It’s established within the first few words spoken aloud in Crimson Peak that hauntings aren’t just for the metaphors within the manuscript that Edith Cushing (Mia Wasikowska) is working on. “Ghosts are real. That much I know.” While Edith is working on the kind of story in which ghosts represent all the past and present sins of the currently living, Crimson Peak sees specters as not only everything that Edith understands them to be, but also as tangible, physical things. Things that haunt you even when the rational mind dictates that they’re just apparitions. Things that can touch you, and in turn, touch back. Things that follow you no matter how far you might try to go to elude them.
The film’s understanding of the paranormal is in perfect keeping with the ways that Guillermo Del Toro has approached the fantastical in his work. As a filmmaker he’s always been interested in the hows and whys of ghosts and monsters and other such creatures; for Del Toro, these are natural outgrowths of our own most paranoid fears, and again, of our various misdeeds. Crimson Peak adopts the vestiges of a Hammer horror revival (lavish mansions, ostentatious splashes of color, performances traversing a fragile line between camp and the best kind of melodrama) in order to paint on this particular canvas, one where the presences of ghosts are not only never in doubt, but are sometimes even welcome.
It’s a story of various spectral figures, but it’s also a story about Edith, confident and intelligent and coming to the crushing realization that in Buffalo circa 1901, nobody wants to read (let alone publish) a woman’s work. She’s told “it needs a love story,” even as this is far from the kind of work Edith’s interested in doing. Her eye is caught by the unusual, the disturbed, and so it’s of little surprise that she’s eventually drawn to Thomas Sharpe (Tom Hiddleston), an English baronet who comes to America and to Edith’s affluent father in hopes of funding a clay-mining machine of his own invention that would save his family’s crumbling estate.
Sharpe leaves not with the money, but with Edith. Despite the protestations of both her father and her friend Alan (Charlie Hunnam), who urge Edith to tread lightly, she leaves behind the many past and present tragedies of her American life for a new one on the Sharpe estate, Allerdale Hall, with Thomas and with his icy sister Lucille (Jessica Chastain). Lucille is far from keen on Edith, who’s too curious for a weathered house like the Sharpes’. As is often the case in films that unfold in deteriorating, baroque houses, Allerdale is far more than what it seems, and the film teases at its mysteries with a mixture of dark humor and darker tragedy.
Crimson Peak is a strikingly humane piece of work from a filmmaker not primarily known for his interest in humanity (at least in its plainest forms), and it’s better for it. At least, it’s humane in the way that its plot revelations slowly unfurl, less as a horror film than as a slow descent into horrors both supernatural and worldly. Little is understated or handled with subtlety, particularly in the case of the film’s stunning art design. Crimson Peak is often breathtaking in its beauty, alternating between richly imagined period details and the Sharpe house’s Argento-esque color palette, where black has never been blacker and the red clay and blue-green interiors vacillate between the lurid and the picturesque.

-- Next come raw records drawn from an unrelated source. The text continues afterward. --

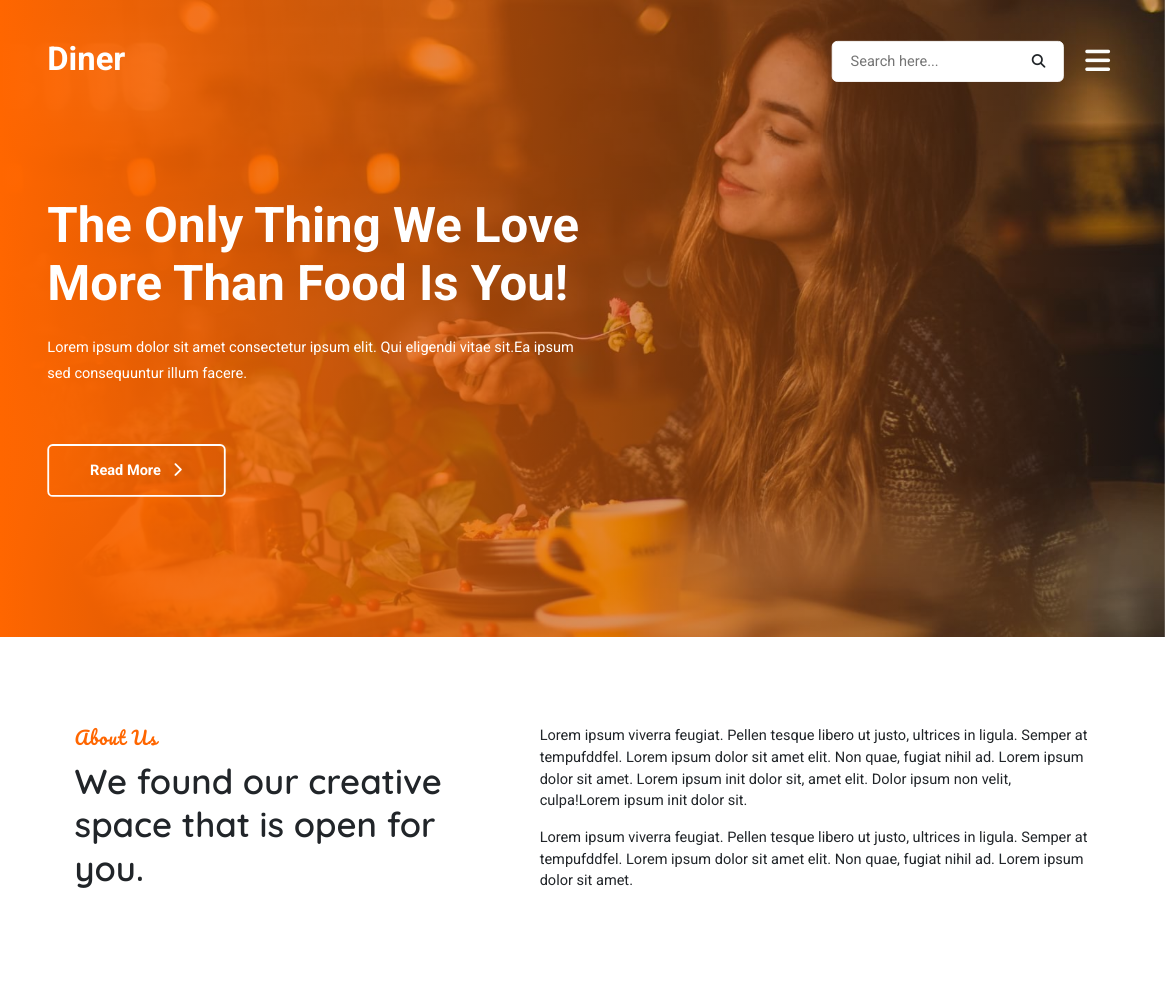
Repository: minhtrivu6199/Diner
Page: index.html
The author's editor kept a copy of each file at every save. The page is drawn from the files as they stood at one save, then again after the next save.
The browser window is 1280 px wide. The pictures show the whole page, at 91% of full size.
Backgrounds fixed to the window are drawn as part of the page. The style sheet was rebuilt from its Sass, Less or Tailwind sources for each picture, by a compiler version that may differ from the author's.

Above is the page before, as saved 2022-10-10 15:04:25.

### index.html
<!DOCTYPE html>
<html lang="en">
  <head>
    <title>Title</title>
    <!-- Required meta tags -->
    <meta charset="utf-8" />
    <meta
      name="viewport"
      content="width=device-width, initial-scale=1, shrink-to-fit=no"
    />
    <!-- FontAwesome 6.2.0 CSS -->
    <link
      rel="stylesheet"
      href="https://cdnjs.cloudflare.com/ajax/libs/font-awesome/6.2.0/css/all.min.css"
      integrity="sha512-xh6O/CkQoPOWDdYTDqeRdPCVd1SpvCA9XXcUnZS2FmJNp1coAFzvtCN9BmamE+4aHK8yyUHUSCcJHgXloTyT2A=="
      crossorigin="anonymous"
      referrerpolicy="no-referrer"
    />

    <!-- Font -->
    <link rel="preconnect" href="https://fonts.googleapis.com" />
    <link rel="preconnect" href="https://fonts.gstatic.com" crossorigin />
    <link
      href="https://fonts.googleapis.com/css2?family=Roboto:wght@100;300;400;500;700;900&display=swap"
      rel="stylesheet"
    />
    <link
      href="https://fonts.googleapis.com/css2?family=Pacifico&display=swap"
      rel="stylesheet"
    />
    <link
      href="https://fonts.googleapis.com/css2?family=Quicksand:wght@300;400;500;600;700&display=swap"
      rel="stylesheet"
    />

    <!-- Bootstrap CSS v5.2.1 -->
    <link
      href="https://cdn.jsdelivr.net/npm/bootstrap@5.2.1/dist/css/bootstrap.min.css"
      rel="stylesheet"
      integrity="sha384-iYQeCzEYFbKjA/T2uDLTpkwGzCiq6soy8tYaI1GyVh/UjpbCx/TYkiZhlZB6+fzT"
      crossorigin="anonymous"
    />
    <!-- CSS -->
    <link rel="stylesheet" href="./css/style.min.css" />
  </head>

  <body>
    <section class="header-banner">
      <div class="container">
        <div class="banner-header">
          <div class="banner-logo">
            <h1>
              <a href="" class="logo-brand">Diner</a>
            </h1>
          </div>
          <div class="banner-right-content">
            <div class="search-bar">
              <form class="search position-relative">
                <input
                  type="search"
                  class="search-input"
                  placeholder="Search here..."
                />
                <span class="fa fa-search search-icon"></span>
              </form>
            </div>
            <div class="menu text-center">
              <div class="mobile-position">
                <nav class="navigation">
                  <!-- <div class="theme-switch-wrapper">
                    <label for="checkbox" class="theme-switch">
                      <input type="checkbox" id="checkbox" />
                      <div class="mode-container">
                        <i class="fa fa-sun"></i>
                        <i class="fa fa-moon"></i>
                      </div>
                    </label>
                  </div> -->
                </nav>
              </div>
              <div class="mobile-nav-button text-center">
                <button id="trigger-overlay" type="button">
                  <i class="fa fa-bars" aria-hidden="true"></i>
                </button>
              </div>
            </div>
          </div>
          <div class="overlay overlay-scale">
            <button type="button" class="overlay-close">
              <i class="fa fa-times" aria-hidden="true"></i>
            </button>

            <nav>
              <ul>
                <li><a href="index.html" class="active">Home</a></li>
                <li><a href="about.html">About</a></li>
                <li><a href="services.html">Services</a></li>
                <li><a href="blog.html">Blog</a></li>
                <li><a href="error.html">404</a></li>
                <li><a href="">Landing Page</a></li>
                <li><a href="contact.html">Contact</a></li>
                <li><a href="">Shot Codes</a></li>
                <li><a href="">Email</a></li>
              </ul>
            </nav>
          </div>
        </div>
        <div class="banner-info">
          <h3 class="mb-4">The only thing we love more than food is you!</h3>
          <div class="separator"></div>
          <p class="pr-lg-5 mt-md-4 mt-3">
            Lorem ipsum dolor sit amet consectetur ipsum elit. Qui eligendi
            vitae sit.Ea ipsum sed consequuntur illum facere.
          </p>
          <a class="btn btn-white mt-sm-5 mt-4 mr-2" href="about.html">
            Read More
            <span class="fa fa-chevron-right ms-2" aria-hidden="true"></span>
          </a>
        </div>
      </div>
    </section>
    <section class="about-us py-5">
      <div class="container py-md-5">
        <div class="row content">
          <div class="col-lg-5 content-left">
            <div class="about-title">
              <h6 class="subtitle">About Us</h6>
              <h3 class="title mb-4">
                We found our creative space that is open for you.
              </h3>
            </div>
          </div>
          <div class="col-lg-7 content-right ps-lg-5">
            <p>
              Lorem ipsum viverra feugiat. Pellen tesque libero ut justo, ultrices in ligula. Semper at tempufddfel. Lorem ipsum dolor sit amet elit. Non quae, fugiat nihil ad. Lorem ipsum dolor sit amet. Lorem ipsum init dolor sit, amet elit. Dolor ipsum non velit, culpa!Lorem ipsum init dolor sit.
            </p>
            <p class="mt-3">
              Lorem ipsum viverra feugiat. Pellen tesque libero ut justo, ultrices in ligula. Semper at tempufddfel. Lorem ipsum dolor sit amet elit. Non quae, fugiat nihil ad. Lorem ipsum dolor sit amet.
            </p>
          </div>
        </div>
      </div>
    </section>
    <!-- Bootstrap JavaScript Libraries -->
    <script
      src="https://cdn.jsdelivr.net/npm/@popperjs/core@2.11.6/dist/umd/popper.min.js"
      integrity="sha384-oBqDVmMz9ATKxIep9tiCxS/Z9fNfEXiDAYTujMAeBAsjFuCZSmKbSSUnQlmh/jp3"
      crossorigin="anonymous"
    ></script>

    <script
      src="https://cdn.jsdelivr.net/npm/bootstrap@5.2.1/dist/js/bootstrap.min.js"
      integrity="sha384-7VPbUDkoPSGFnVtYi0QogXtr74QeVeeIs99Qfg5YCF+TidwNdjvaKZX19NZ/e6oz"
      crossorigin="anonymous"
    ></script>

    <!-- JS -->
    <script src="./js/modernizr-2.6.2.min.js"></script>
    <script src="./js/classie.js"></script>
    <script src="./js/main.js"></script>
  </body>
</html>

### js/classie.js
/*!
 * classie - class helper functions
 * from bonzo https://github.com/ded/bonzo
 *
 * classie.has( elem, 'my-class' ) -> true/false
 * classie.add( elem, 'my-new-class' )
 * classie.remove( elem, 'my-unwanted-class' )
 * classie.toggle( elem, 'my-class' )
 */

/*jshint browser: true, strict: true, undef: true */
/*global define: false */

(function (window) {
  "use strict";

  // class helper functions from bonzo https://github.com/ded/bonzo

  function classReg(className) {
    return new RegExp("(^|\\s+)" + className + "(\\s+|$)");
  }

  // classList support for class management
  // altho to be fair, the api sucks because it won't accept multiple classes at once
  var hasClass, addClass, removeClass;

  if ("classList" in document.documentElement) {
    hasClass = function (elem, c) {
      return elem.classList.contains(c);
    };
    addClass = function (elem, c) {
      elem.classList.add(c);
    };
    removeClass = function (elem, c) {
      elem.classList.remove(c);
    };
  } else {
    hasClass = function (elem, c) {
      return classReg(c).test(elem.className);
    };
    addClass = function (elem, c) {
      if (!hasClass(elem, c)) {
        elem.className = elem.className + " " + c;
      }
    };
    removeClass = function (elem, c) {
      elem.className = elem.className.replace(classReg(c), " ");
    };
  }

  function toggleClass(elem, c) {
    var fn = hasClass(elem, c) ? removeClass : addClass;
    fn(elem, c);
  }

  var classie = {
    // full names
    hasClass: hasClass,
    addClass: addClass,
    removeClass: removeClass,
    toggleClass: toggleClass,
    // short names
    has: hasClass,
    add: addClass,
    remove: removeClass,
    toggle: toggleClass,
  };

  // transport
  if (typeof define === "function" && define.amd) {
    // AMD
    define(classie);
  } else {
    // browser global
    window.classie = classie;
  }
})(window);

### js/main.js
(function () {
  var container = document.querySelector("div.container"),
    triggerBttn = document.getElementById("trigger-overlay"),
    overlay = document.querySelector("div.overlay"),
    closeBttn = overlay.querySelector("button.overlay-close");
  (transEndEventNames = {
    WebkitTransition: "webkitTransitionEnd",
    MozTransition: "transitionend",
    OTransition: "oTransitionEnd",
    msTransition: "MSTransitionEnd",
    transition: "transitionend",
  }),
    (transEndEventName = transEndEventNames[Modernizr.prefixed("transition")]),
    (support = { transitions: Modernizr.csstransitions });

  function toggleOverlay() {
    if (classie.has(overlay, "open")) {
      classie.remove(overlay, "open");
      classie.remove(container, "overlay-open");
      classie.add(overlay, "close");
      var onEndTransitionFn = function (ev) {
        if (support.transitions) {
          if (ev.propertyName !== "visibility") return;
          this.removeEventListener(transEndEventName, onEndTransitionFn);
        }
        classie.remove(overlay, "close");
      };
      if (support.transitions) {
        overlay.addEventListener(transEndEventName, onEndTransitionFn);
      } else {
        onEndTransitionFn();
      }
    } else if (!classie.has(overlay, "close")) {
      classie.add(overlay, "open");
      classie.add(container, "overlay-open");
    }
  }

  triggerBttn.addEventListener("click", toggleOverlay);
  closeBttn.addEventListener("click", toggleOverlay);
})();

### scss/style.scss
@import "./base/variables";
@import "./pages/components/menu";

html,
body {
  font-family: "Roboto", sans-serif;
}
a {
  text-decoration: none;
  background-color: transparent;
}

.header-banner {
  background-image: linear-gradient(to right, $orange, hsl(30deg 100% 1% / 20%)),
    url(../img/banner1.jpg);
  background-size: cover;
  background-position: initial;
  background-repeat: no-repeat;
  background-attachment: fixed;
  min-height: 700px;
  .container {
    max-width: 1200px;
    .banner-header {
      display: flex;
      justify-content: space-between;
      align-items: center;
      padding: 40px 0 20px 0;
      .banner-logo {
        .logo-brand {
          font-size: 36px;
          font-weight: 700;
          color: $white;
        }
      }

      .banner-right-content {
        display: flex;
        justify-content: center;
        align-items: center;
        .search-bar {
          display: flex;
          .search {
            .search-input {
              padding: 10px 50px 10px 20px;
              height: 45px;
              font-size: 16px;
              color: rgba(22, 28, 45, 0.7);
              font-weight: 400;
              border-radius: 6px;
              position: relative;
              right: 0;
              background: $white;
              outline: 0;
              border: 1px solid $white;
            }
            .search-icon {
              position: absolute;
              right: 20px;
              font-size: 15px;
              cursor: pointer;
              top: 15px;
            }
          }
        }

        .menu {
          display: flex;
          justify-content: center;
          align-items: center;
          .mobile-nav-button {
            margin-left: 1rem;
          }
        }
      }
    }

    .banner-info {
        max-width: 600px;
        text-align: left;
        margin-top: 100px;
        h3 {
            font-size: 54px;
            line-height: 64px;
            font-weight: 600;
            text-transform: capitalize;
            color: $white;
        }
        p {
            font-size: 16px;
            line-height: 28px;
            color: $white;
        }

        .btn-white {
            background: transparent;
            border: 2px solid $white;
            color: $white;
            padding: 12px 45px;
            font-size: 16px;
            line-height: 30px;
            font-weight: 700;
            transition: 0.3s ease-in;
            border-radius: 6px;

            &:hover {
                background: $white;
                color: $orange;
            }
        }
    }
  }
}


.about-us {
    .container {
        .content {
            .content-left {
                .about-title {
                    .subtitle {
                        font-size: 20px;
                        font-weight: 400;
                        line-height: 30px;
                        letter-spacing: 1px;
                        color: $orange;
                        font-family: 'Pacifico', cursive;
                    }
                    .title {
                        font-size: 38px;
                        line-height: 48px;
                        font-weight: 600;
                        font-family: 'Quicksand', sans-serif;
                    }
                }
            }

            .content-right {

            }
        }
    }
}

### scss/base/_variables.scss
// Color
$blue: #007bff;
$indigo: #6610f2;
$purple: #6f42c1;
$pink: #e83e8c;
$red: #dc3545;
$orange: #ff6600;
$yellow: #ffc107;
$green: #28a745;
$teal: #20c997;
$cyan: #17a2b8;
$white: #fff;
$gray: #6c757d;
$gray-dark: #343a40;
$light-orange: #f8b195;
$success: #28a745;
$info: #17a2b8;
$warning: #ffc107;
$danger: #dc3545;
$light: #f8f9fa;
$dark: #343a40;


*, ::after, ::before {
    margin: 0;
    padding: 0;
    box-sizing: border-box;
}

### scss/pages/components/_menu.scss
@import '../../base/variables';
.overlay {
	position: fixed;
	width: 100%;
	height: 100%;
	top: 0;
	left: 0;
	background: rgb(6 3 0 / 77%);
}

/* Overlay closing cross */
.overlay .overlay-close {
    width: 40px;
    height: 40px;
    position: absolute;
    right: 40px;
    top: 40px;
    overflow: hidden;
    border: none;
    background: $orange;
    color: #fff;
    border-radius: 6px;
}

button#trigger-overlay {
	outline: none;
	border: none;
	background: none;
	text-align: center;
	color: #fbfdfb;
	font-size: 1.95em;
	padding: 0 8px;
}

/* Menu style */
.overlay nav {
	text-align: center;
	position: relative;
	top: 50%;
	height: 60%;
	-webkit-transform: translateY(-50%);
	transform: translateY(-50%);
}
.overlay ul {
	list-style: none;
	padding: 0;
	margin: 0 auto;
	display: inline-block;
	height: 100%;
	position: relative;
}
.overlay ul li {
	display: block;
	-webkit-backface-visibility: hidden;
	backface-visibility: hidden;
    line-height:3em;
}
.overlay ul li a {
	font-size: 20px;
	font-weight: 600;
	display: block;
	color: #fff;
	-webkit-transition: color 0.2s;
	transition: color 0.2s;
}

.overlay ul li a:hover,
.overlay ul li a:focus {
	color: $orange;
}

/* Effects */
.overlay-scale {
	visibility: hidden;
	opacity: 0;
	-webkit-transform: scale(0.9);
	transform: scale(0.9);
	-webkit-transition: -webkit-transform 0.2s, opacity 0.2s, visibility 0s 0.2s;
	transition: transform 0.2s, opacity 0.2s, visibility 0s 0.2s;
}

.overlay-scale.open {
	visibility: visible;
	opacity: 1;
	-webkit-transform: scale(1);
	transform: scale(1);
	-webkit-transition: -webkit-transform 0.4s, opacity 0.4s;
	transition: transform 0.4s, opacity 0.4s;
}

@media screen and (max-height: 30.5em) {
	.overlay nav {
		height: 70%;
		font-size: 34px;
	}

	.overlay ul li {
		min-height: 34px;
	}
}
@media (max-width:767px) {
	.overlay ul li a {
		font-size: 16px;
	}
	.overlay ul li {
		line-height: 2.5em;
	}
}
@media (max-width:600px) {
	.overlay ul li a {
		font-size: 16px;
	}
	.overlay ul li {
		line-height: 2.2em;
	}
}

Loaded but not shown: js/modernizr-2.6.2.min.js (library)

After the next save:
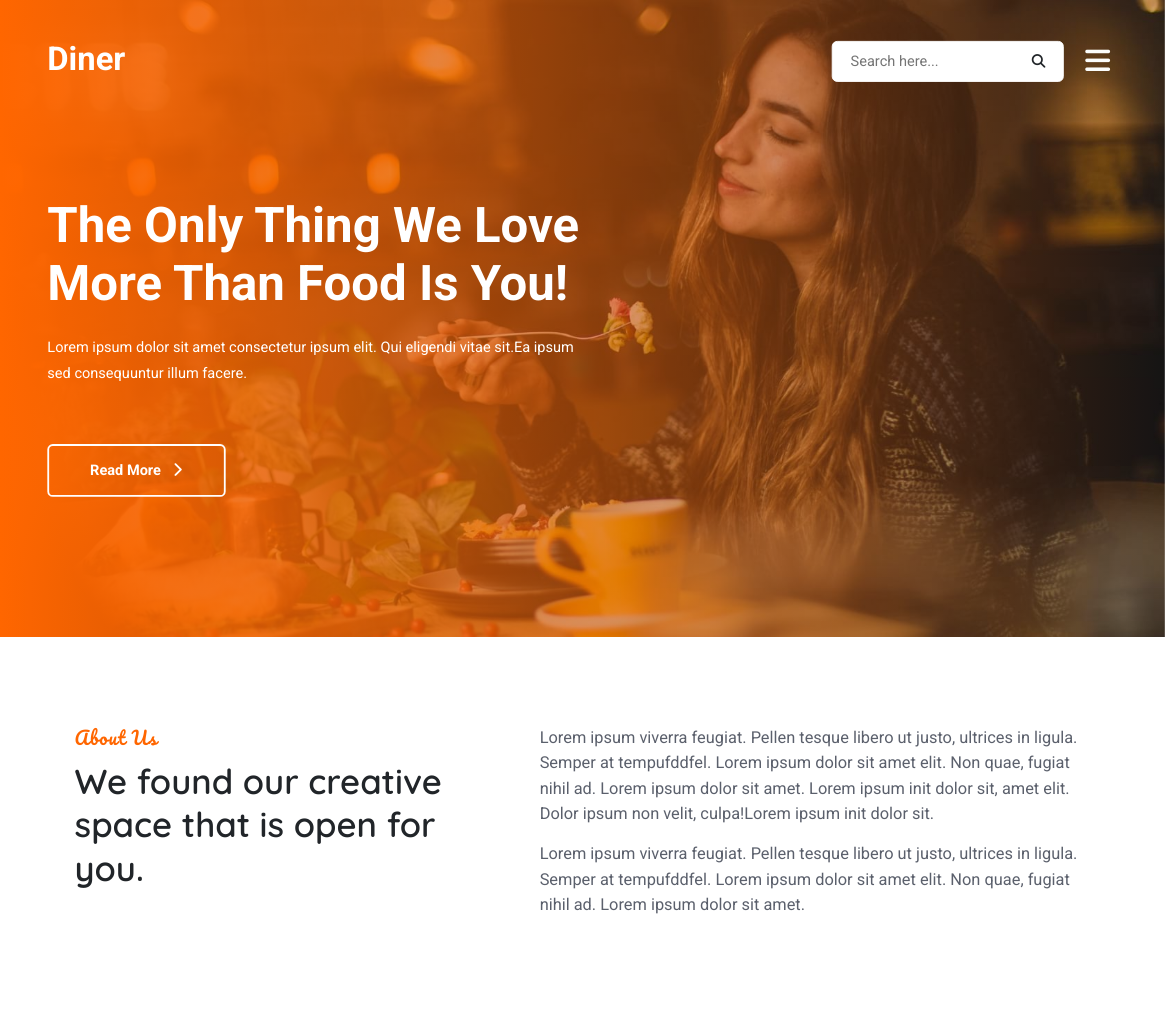
Saved 85 s later.
--- a/scss/style.scss
+++ b/scss/style.scss
@@ -135,7 +135,11 @@ a {
             }
 
             .content-right {
-
+                p {
+                    font-size: 18px;
+                    line-height: 28px;
+                    color:rgba(22, 28, 45, 0.7);
+                }
             }
         }
     }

The film’s performances are likewise pitched between exaggeration and emotional depth, and Del Toro finds an able foursome, chief among whom stands Chastain. Her Lucille exudes menace and disinterest from the first frame, and yet the endlessly versatile actress finds countless notes of haunted loss and venomous contempt beneath the vampish trappings. It’s as keyed-in a performance as any film this year has found, and it’s matched by Wasikowska’s fine work as a heroine who starts as plucky and soon turns tortured. As Edith digs ever deeper into Allerdale Hall, Wasikowska finds a deeper variation of the Jane Austen type she’s chided early on for being, a young woman who knows both ghosts and suffering and begins to surround herself with more of both than she could ever imagine.
It’s through no fault of the aesthetic that Crimson Peak falters on occasion; it’s the rare film that demands to be seen in theaters for no purposes of gimmickry, but instead for the utterly cinematic scope of virtually every shot. Instead, it’s when the film reveals itself that it will more than likely polarize viewers. It’s likely of little shock to most that Allerdale Hall is indeed rife with forces that Edith can scarcely understand, but their true nature renders Crimson Peak a very different film than the one initially teased, one woefully beholden to its eventual endgame. It is a film that will more than likely break down under scrutiny, one too often more interested in misdirection than it is in its central, chilling exploration of what attracts a ghost to the mortal plane, and how it finds itself there beyond that.
This is not to say that the film is without its substantial merits, or that it isn’t one that will find its vocal advocates. But be advised that Crimson Peak is hardly the house-of-nightmares feature that may be expected, whether because of promotional materials or because of Del Toro’s name on the masthead. It is a sadder, more pensive and muted film for its indulgences, more wrenching than frightening. Ghosts are real, and Crimson Peak spends no shortage of time lingering on them in all their wailing repulsion. But as both Edith and the film understand, sometimes ghosts are more than just ghosts.